◆ **Your instructions**: What you return must be the lines of the data that hold the word "frameShape".

Change listing data
──────
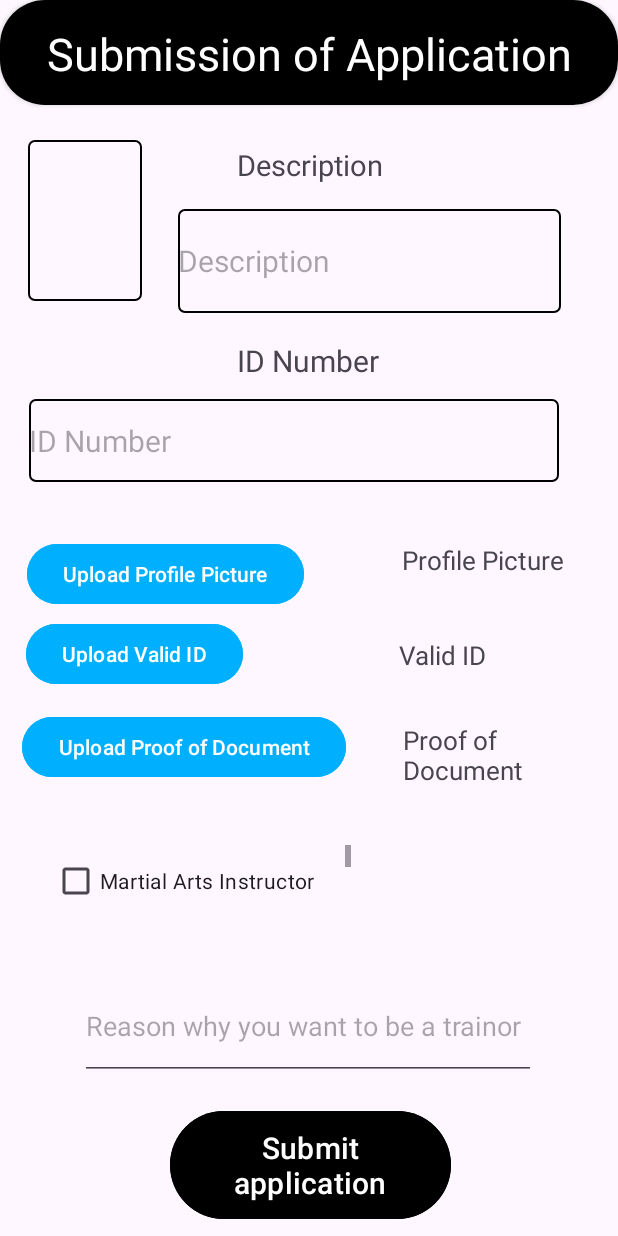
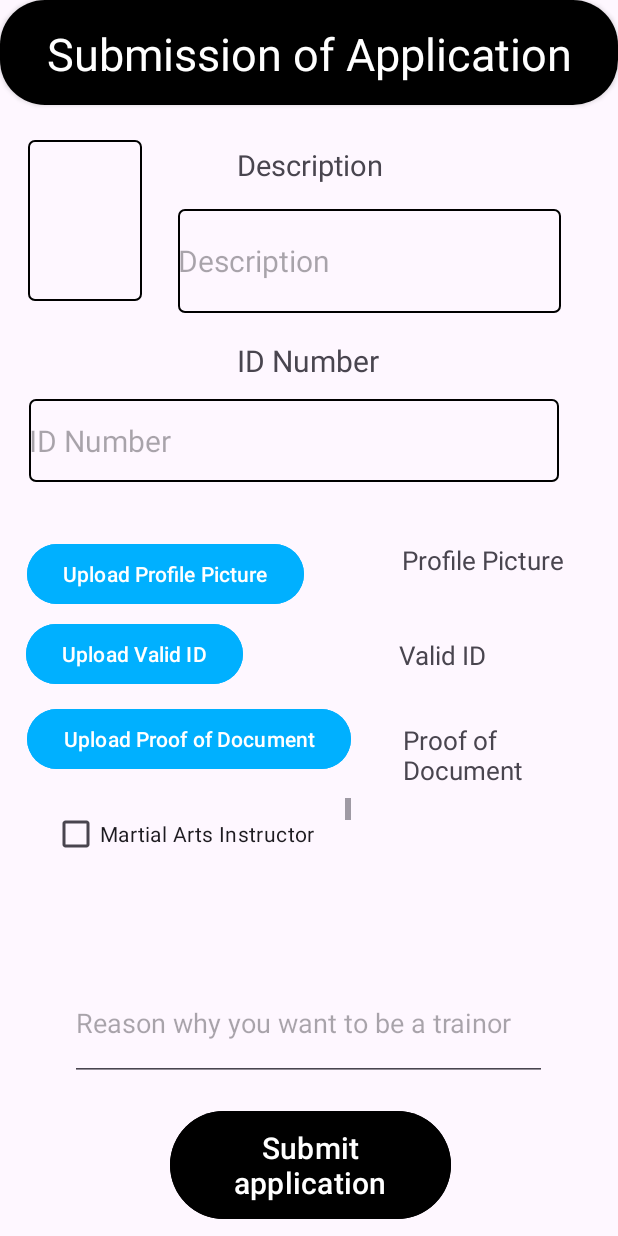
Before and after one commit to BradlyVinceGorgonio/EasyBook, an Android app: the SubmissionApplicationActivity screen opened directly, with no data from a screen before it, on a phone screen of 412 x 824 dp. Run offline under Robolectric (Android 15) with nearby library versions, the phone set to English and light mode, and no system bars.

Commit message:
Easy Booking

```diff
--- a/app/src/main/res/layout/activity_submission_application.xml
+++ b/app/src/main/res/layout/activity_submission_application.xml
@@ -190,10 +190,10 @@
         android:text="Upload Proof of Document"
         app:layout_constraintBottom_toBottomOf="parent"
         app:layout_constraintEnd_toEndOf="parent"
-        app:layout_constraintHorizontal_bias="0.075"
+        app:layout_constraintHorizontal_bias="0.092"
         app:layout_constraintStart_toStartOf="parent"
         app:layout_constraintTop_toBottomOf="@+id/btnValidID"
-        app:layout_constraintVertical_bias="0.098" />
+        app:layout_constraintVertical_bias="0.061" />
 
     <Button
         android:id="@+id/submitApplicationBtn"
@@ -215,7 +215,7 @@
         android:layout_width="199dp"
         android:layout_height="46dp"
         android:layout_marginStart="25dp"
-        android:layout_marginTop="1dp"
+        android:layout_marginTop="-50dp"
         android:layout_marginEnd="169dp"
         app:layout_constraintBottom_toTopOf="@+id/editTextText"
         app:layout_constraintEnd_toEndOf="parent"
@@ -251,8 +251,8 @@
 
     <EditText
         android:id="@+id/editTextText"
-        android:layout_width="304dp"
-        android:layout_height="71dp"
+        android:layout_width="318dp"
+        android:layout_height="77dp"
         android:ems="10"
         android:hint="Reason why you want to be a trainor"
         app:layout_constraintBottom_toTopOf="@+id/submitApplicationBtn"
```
──────
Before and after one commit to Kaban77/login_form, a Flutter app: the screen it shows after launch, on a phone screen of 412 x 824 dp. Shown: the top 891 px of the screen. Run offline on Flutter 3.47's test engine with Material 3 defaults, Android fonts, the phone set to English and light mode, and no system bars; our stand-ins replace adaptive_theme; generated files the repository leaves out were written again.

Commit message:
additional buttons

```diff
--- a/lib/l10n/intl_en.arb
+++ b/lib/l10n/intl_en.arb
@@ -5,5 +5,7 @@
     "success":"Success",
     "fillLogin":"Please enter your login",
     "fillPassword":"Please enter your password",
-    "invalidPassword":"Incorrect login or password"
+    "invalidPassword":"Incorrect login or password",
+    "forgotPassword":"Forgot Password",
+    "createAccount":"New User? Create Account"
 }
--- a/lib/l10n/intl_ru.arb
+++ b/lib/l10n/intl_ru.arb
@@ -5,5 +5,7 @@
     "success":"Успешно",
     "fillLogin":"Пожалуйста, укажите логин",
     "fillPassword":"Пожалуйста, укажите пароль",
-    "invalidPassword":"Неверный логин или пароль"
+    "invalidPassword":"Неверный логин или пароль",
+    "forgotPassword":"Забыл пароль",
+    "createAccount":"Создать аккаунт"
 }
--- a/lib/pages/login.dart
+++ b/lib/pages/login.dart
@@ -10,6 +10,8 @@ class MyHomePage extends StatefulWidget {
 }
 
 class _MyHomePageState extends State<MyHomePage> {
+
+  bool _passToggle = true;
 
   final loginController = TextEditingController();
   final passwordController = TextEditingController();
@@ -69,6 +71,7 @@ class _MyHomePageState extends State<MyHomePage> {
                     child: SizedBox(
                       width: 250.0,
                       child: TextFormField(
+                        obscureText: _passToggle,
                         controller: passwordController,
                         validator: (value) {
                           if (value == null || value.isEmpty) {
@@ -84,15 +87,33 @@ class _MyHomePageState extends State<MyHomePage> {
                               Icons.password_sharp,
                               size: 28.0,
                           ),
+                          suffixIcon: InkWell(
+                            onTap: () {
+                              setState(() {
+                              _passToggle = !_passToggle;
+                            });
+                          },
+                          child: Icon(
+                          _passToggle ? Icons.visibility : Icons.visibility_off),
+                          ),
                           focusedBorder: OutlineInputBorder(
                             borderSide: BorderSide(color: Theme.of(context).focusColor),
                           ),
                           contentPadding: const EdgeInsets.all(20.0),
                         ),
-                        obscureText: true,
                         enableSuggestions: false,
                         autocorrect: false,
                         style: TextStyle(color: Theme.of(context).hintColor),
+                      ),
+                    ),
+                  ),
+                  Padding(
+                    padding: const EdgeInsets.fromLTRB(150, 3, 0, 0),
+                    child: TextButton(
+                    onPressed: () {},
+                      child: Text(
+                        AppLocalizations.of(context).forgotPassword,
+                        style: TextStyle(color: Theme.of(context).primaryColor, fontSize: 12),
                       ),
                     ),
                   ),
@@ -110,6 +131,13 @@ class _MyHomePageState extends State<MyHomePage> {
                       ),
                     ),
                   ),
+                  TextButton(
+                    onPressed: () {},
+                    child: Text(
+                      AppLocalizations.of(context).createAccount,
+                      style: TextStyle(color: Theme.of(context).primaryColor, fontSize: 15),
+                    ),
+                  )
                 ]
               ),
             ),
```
──────
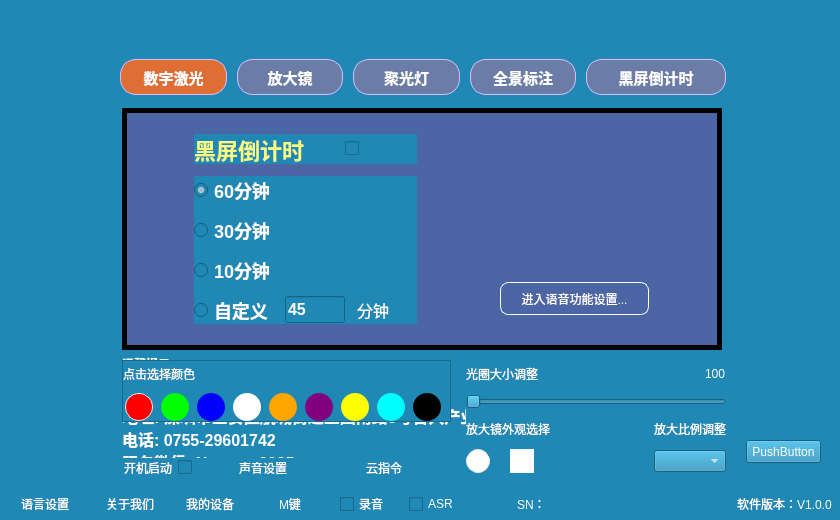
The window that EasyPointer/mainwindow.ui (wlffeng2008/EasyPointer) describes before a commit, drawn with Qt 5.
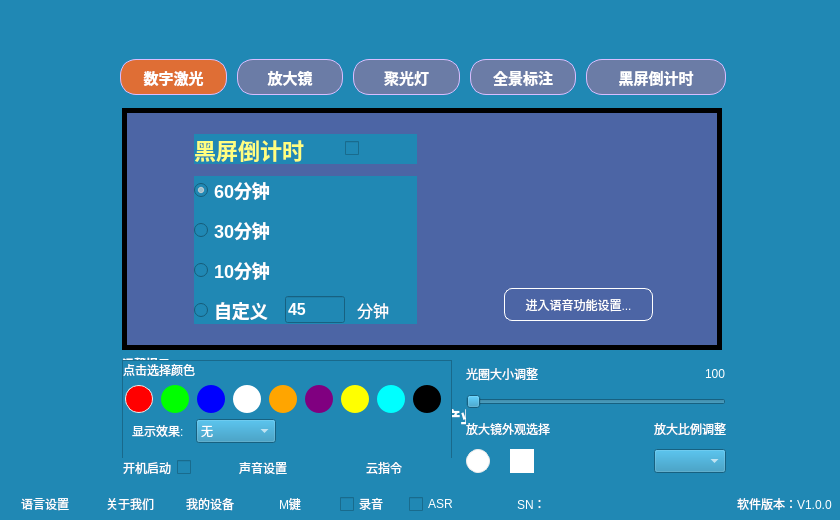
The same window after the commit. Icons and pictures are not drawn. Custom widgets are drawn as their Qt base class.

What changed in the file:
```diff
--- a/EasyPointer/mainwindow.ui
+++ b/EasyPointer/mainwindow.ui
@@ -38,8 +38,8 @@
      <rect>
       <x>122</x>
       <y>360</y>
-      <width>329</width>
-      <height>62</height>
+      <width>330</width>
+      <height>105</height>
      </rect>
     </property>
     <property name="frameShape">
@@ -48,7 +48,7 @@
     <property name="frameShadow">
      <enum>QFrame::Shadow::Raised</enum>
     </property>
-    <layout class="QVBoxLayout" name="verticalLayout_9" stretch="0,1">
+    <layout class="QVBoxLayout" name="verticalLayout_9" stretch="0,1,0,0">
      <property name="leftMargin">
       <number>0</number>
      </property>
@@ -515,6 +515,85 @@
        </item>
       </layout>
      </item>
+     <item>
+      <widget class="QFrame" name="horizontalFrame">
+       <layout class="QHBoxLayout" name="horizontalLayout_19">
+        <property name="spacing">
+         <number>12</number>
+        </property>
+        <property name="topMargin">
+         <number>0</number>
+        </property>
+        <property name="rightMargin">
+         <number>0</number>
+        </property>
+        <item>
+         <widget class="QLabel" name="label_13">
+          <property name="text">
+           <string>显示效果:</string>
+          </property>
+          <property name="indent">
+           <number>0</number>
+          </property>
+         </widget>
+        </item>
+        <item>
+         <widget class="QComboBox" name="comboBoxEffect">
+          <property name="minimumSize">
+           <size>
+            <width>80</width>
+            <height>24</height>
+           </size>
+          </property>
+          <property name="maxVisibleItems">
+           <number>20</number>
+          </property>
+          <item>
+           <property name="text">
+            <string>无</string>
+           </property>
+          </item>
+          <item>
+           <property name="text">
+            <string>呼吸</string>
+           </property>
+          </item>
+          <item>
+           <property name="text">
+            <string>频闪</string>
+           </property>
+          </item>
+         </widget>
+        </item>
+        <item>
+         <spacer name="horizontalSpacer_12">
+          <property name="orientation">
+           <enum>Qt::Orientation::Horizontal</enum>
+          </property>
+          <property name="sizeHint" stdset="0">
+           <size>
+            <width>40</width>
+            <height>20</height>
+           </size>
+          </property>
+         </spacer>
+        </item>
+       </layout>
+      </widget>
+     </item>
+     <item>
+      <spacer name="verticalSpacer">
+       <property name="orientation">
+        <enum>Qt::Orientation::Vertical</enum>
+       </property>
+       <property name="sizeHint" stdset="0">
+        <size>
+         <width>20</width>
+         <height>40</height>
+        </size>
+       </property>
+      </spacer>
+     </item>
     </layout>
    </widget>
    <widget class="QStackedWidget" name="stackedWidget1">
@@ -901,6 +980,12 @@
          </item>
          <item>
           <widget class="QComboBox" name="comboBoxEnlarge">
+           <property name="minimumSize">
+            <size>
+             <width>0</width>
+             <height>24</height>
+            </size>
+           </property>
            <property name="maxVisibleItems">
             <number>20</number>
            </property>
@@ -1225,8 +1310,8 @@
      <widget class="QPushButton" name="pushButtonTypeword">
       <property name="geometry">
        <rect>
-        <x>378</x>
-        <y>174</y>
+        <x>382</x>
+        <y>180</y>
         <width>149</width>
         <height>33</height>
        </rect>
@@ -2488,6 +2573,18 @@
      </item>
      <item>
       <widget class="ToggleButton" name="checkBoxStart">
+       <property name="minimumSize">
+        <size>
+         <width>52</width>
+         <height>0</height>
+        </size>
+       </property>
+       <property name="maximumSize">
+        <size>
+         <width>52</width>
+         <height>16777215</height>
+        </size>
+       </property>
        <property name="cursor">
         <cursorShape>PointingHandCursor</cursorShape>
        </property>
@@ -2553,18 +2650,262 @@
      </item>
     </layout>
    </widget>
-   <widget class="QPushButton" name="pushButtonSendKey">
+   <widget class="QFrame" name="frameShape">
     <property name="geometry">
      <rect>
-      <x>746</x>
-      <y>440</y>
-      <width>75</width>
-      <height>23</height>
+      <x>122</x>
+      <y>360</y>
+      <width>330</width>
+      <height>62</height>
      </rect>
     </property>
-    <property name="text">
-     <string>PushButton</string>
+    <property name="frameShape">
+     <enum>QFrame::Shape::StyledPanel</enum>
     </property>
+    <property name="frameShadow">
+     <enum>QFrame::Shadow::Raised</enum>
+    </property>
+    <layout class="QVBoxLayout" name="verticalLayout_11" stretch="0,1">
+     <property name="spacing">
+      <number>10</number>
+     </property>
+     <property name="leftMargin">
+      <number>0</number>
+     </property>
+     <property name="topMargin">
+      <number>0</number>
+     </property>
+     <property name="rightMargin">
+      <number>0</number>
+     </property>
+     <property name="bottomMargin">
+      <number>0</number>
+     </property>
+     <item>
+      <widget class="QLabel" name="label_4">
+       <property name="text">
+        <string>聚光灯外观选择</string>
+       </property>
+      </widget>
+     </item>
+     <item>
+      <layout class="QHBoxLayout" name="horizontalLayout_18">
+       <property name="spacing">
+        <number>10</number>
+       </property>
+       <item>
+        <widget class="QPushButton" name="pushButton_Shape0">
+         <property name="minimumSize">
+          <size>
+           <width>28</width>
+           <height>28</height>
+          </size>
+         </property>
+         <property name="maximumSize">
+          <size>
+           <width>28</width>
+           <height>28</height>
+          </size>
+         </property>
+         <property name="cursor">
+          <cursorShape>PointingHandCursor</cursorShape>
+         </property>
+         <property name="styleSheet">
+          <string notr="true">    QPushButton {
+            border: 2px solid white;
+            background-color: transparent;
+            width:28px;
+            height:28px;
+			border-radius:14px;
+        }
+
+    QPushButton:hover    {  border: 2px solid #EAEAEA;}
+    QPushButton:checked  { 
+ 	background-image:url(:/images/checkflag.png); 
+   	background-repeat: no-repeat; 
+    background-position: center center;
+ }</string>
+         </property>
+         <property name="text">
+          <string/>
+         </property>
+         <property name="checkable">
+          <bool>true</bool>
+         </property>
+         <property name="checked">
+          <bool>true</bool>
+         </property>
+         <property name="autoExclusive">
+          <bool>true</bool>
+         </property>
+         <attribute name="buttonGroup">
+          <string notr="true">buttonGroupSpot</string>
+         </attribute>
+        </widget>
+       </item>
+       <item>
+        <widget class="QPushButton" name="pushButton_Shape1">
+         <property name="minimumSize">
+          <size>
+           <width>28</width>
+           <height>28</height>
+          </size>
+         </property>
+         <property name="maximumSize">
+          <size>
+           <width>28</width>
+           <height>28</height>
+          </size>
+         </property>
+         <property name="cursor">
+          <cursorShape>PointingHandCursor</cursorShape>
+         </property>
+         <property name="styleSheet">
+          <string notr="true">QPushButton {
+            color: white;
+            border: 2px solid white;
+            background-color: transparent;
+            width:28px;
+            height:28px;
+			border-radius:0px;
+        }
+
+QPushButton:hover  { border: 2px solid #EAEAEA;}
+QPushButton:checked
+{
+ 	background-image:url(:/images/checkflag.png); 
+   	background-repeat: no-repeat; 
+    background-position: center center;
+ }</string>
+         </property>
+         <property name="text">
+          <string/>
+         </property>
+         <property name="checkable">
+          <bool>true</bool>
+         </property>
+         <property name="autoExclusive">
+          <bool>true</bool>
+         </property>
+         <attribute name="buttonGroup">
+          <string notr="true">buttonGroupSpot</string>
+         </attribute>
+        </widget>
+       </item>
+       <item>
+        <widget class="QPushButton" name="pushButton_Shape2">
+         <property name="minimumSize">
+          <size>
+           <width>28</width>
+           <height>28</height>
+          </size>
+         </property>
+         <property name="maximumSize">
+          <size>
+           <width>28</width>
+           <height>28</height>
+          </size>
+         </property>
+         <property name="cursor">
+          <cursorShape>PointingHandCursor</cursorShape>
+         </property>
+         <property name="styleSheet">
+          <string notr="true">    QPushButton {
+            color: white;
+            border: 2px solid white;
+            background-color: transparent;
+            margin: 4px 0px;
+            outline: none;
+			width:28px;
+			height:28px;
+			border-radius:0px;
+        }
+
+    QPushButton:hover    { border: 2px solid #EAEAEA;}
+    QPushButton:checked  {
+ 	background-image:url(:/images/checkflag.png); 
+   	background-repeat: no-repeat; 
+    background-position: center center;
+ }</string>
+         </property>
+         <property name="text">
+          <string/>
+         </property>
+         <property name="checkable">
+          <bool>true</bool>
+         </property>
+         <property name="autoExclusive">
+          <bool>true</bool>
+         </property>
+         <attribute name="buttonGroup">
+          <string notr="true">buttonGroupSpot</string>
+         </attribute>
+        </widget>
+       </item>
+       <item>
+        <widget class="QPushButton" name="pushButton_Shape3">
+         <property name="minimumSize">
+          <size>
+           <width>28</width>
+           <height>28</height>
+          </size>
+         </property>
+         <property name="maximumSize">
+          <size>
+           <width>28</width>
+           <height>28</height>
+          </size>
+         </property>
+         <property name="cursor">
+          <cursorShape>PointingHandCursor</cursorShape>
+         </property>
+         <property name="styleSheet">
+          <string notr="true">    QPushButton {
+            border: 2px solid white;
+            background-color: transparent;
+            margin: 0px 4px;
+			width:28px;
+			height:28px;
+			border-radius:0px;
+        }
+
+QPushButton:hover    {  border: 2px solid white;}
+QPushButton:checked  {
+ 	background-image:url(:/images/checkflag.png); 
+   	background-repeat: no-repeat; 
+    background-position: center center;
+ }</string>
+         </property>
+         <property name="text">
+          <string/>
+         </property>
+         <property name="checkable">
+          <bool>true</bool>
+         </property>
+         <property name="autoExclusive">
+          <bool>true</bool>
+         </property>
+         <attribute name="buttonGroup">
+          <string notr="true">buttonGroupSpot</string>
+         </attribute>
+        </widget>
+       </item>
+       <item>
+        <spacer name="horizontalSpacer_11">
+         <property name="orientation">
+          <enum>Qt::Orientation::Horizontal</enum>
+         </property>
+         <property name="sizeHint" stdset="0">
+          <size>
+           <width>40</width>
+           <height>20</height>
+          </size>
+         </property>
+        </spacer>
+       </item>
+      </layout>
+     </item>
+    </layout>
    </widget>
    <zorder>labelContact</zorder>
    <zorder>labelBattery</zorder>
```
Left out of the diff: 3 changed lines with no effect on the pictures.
──────
◆ **Answer section**:
     <property name="frameShape">
+   <widget class="QFrame" name="frameShape">
+    <property name="frameShape">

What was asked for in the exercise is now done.